→ Work item
Each line of the records below needs repeating exactly. Skip the pictures.

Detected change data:
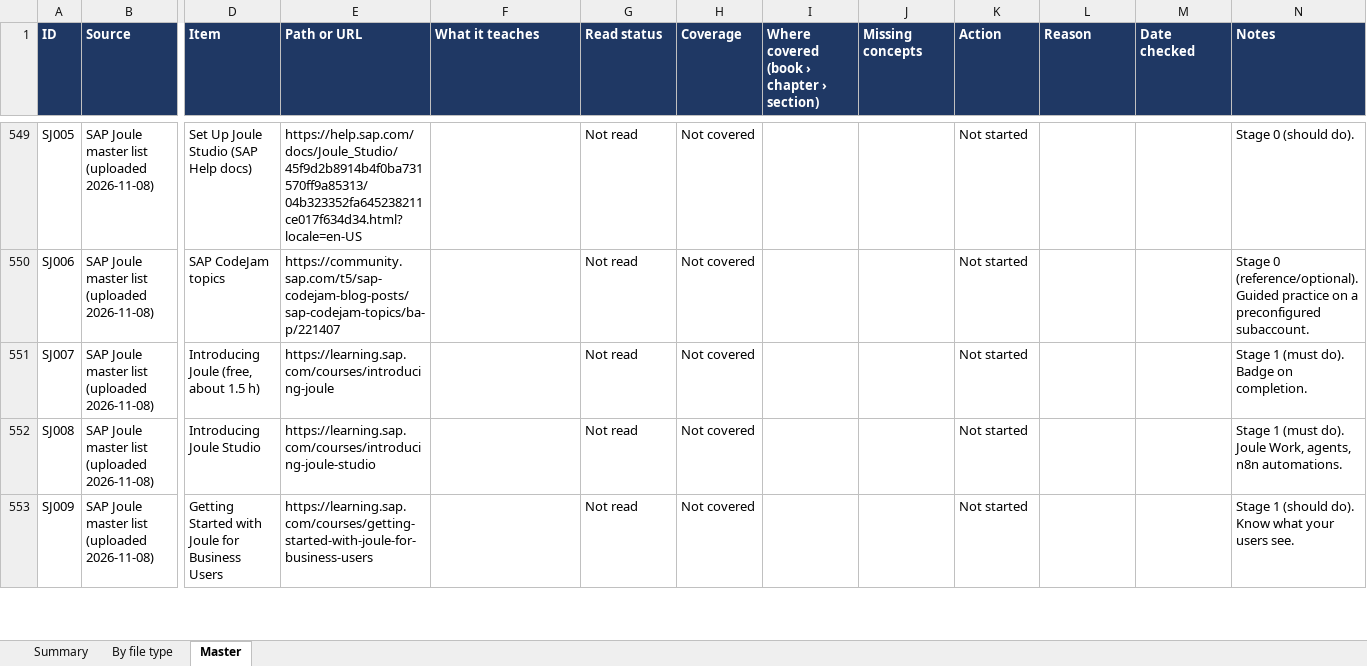
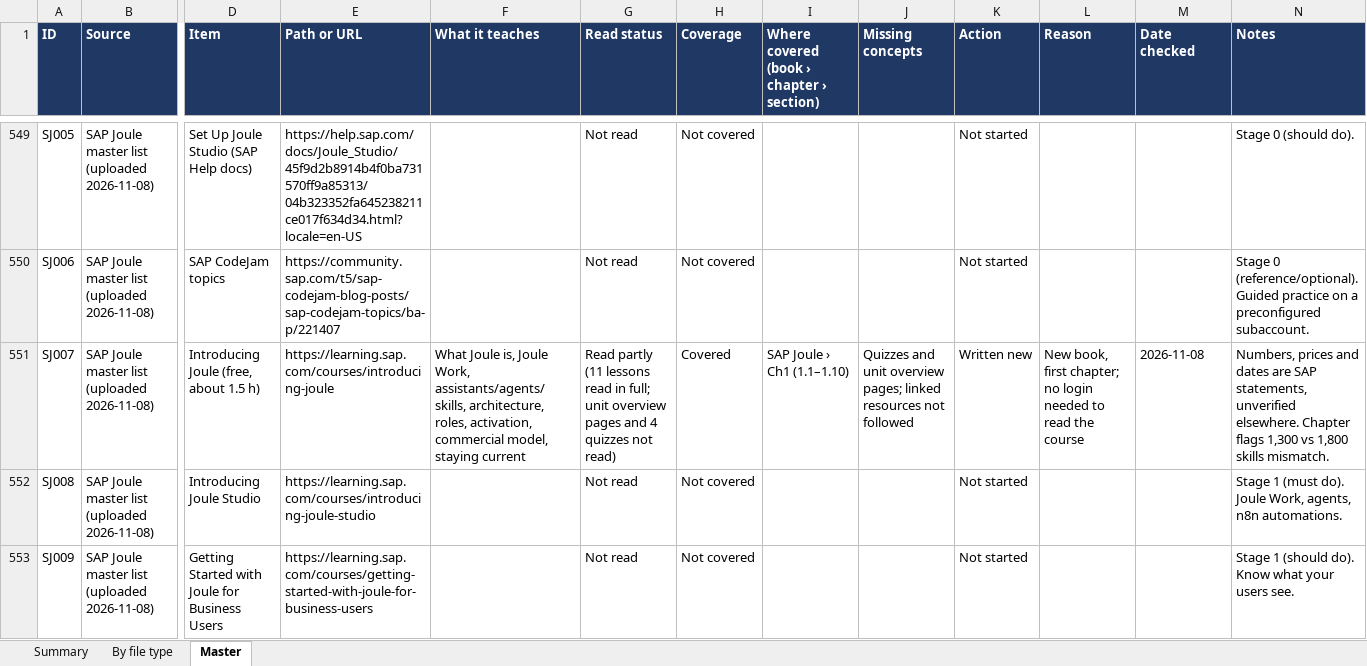
Before and after one commit to kiaanwankhede/MyNotes, an Excel workbook: master/master.xlsx, sheet Master, drawn as a sheet; only a part is shown, gaps mark what is left out; values as stored, in another font and other column widths than the file's, no borders; charts and pictures not drawn; the diff covers the shown part only; the diff names each change by its address in the sheet, - before the commit and + after, or states it on an @@ line.

```diff
--- a/master/master.xlsx (sheet Master)
+++ b/master/master.xlsx (sheet Master)
-F551 (What it teaches): (empty)
+F551 (What it teaches): What Joule is, Joule Work, assistants/agents/skills, architecture, roles, activation, commercial model, staying current
-G551 (Read status): Not read
+G551 (Read status): Read partly (11 lessons read in full; unit overview pages and 4 quizzes not read)
-H551 (Coverage): Not covered
+H551 (Coverage): Covered
-I551: (empty)
+I551: SAP Joule › Ch1 (1.1–1.10)
-J551 (Missing concepts): (empty)
+J551 (Missing concepts): Quizzes and unit overview pages; linked resources not followed
-K551 (Action): Not started
+K551 (Action): Written new
-L551 (Reason): (empty)
+L551 (Reason): New book, first chapter; no login needed to read the course
-M551 (Date checked): (empty)
+M551 (Date checked): 2026-11-08
-N551 (Notes): Stage 1 (must do). Badge on completion.
+N551 (Notes): Numbers, prices and dates are SAP statements, unverified elsewhere. Chapter flags 1,300 vs 1,800 skills mismatch.
```
Also changed, not shown: 8 edited cells elsewhere in this sheet, sheet By file type, sheet Summary, 3 other files.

→ The completed task
Before and after one commit to kiaanwankhede/MyNotes, an Excel workbook: master/master.xlsx, sheet Master, drawn as a sheet; only a part is shown, gaps mark what is left out; values as stored, in another font and other column widths than the file's, no borders; charts and pictures not drawn; the diff covers the shown part only; the diff names each change by its address in the sheet, - before the commit and + after, or states it on an @@ line.

```diff
--- a/master/master.xlsx (sheet Master)
+++ b/master/master.xlsx (sheet Master)
-F551 (What it teaches): (empty)
+F551 (What it teaches): What Joule is, Joule Work, assistants/agents/skills, architecture, roles, activation, commercial model, staying current
-G551 (Read status): Not read
+G551 (Read status): Read partly (11 lessons read in full; unit overview pages and 4 quizzes not read)
-H551 (Coverage): Not covered
+H551 (Coverage): Covered
-I551: (empty)
+I551: SAP Joule › Ch1 (1.1–1.10)
-J551 (Missing concepts): (empty)
+J551 (Missing concepts): Quizzes and unit overview pages; linked resources not followed
-K551 (Action): Not started
+K551 (Action): Written new
-L551 (Reason): (empty)
+L551 (Reason): New book, first chapter; no login needed to read the course
-M551 (Date checked): (empty)
+M551 (Date checked): 2026-11-08
-N551 (Notes): Stage 1 (must do). Badge on completion.
+N551 (Notes): Numbers, prices and dates are SAP statements, unverified elsewhere. Chapter flags 1,300 vs 1,800 skills mismatch.
```
Also changed, not shown: 8 edited cells elsewhere in this sheet, sheet By file type, sheet Summary, 3 other files.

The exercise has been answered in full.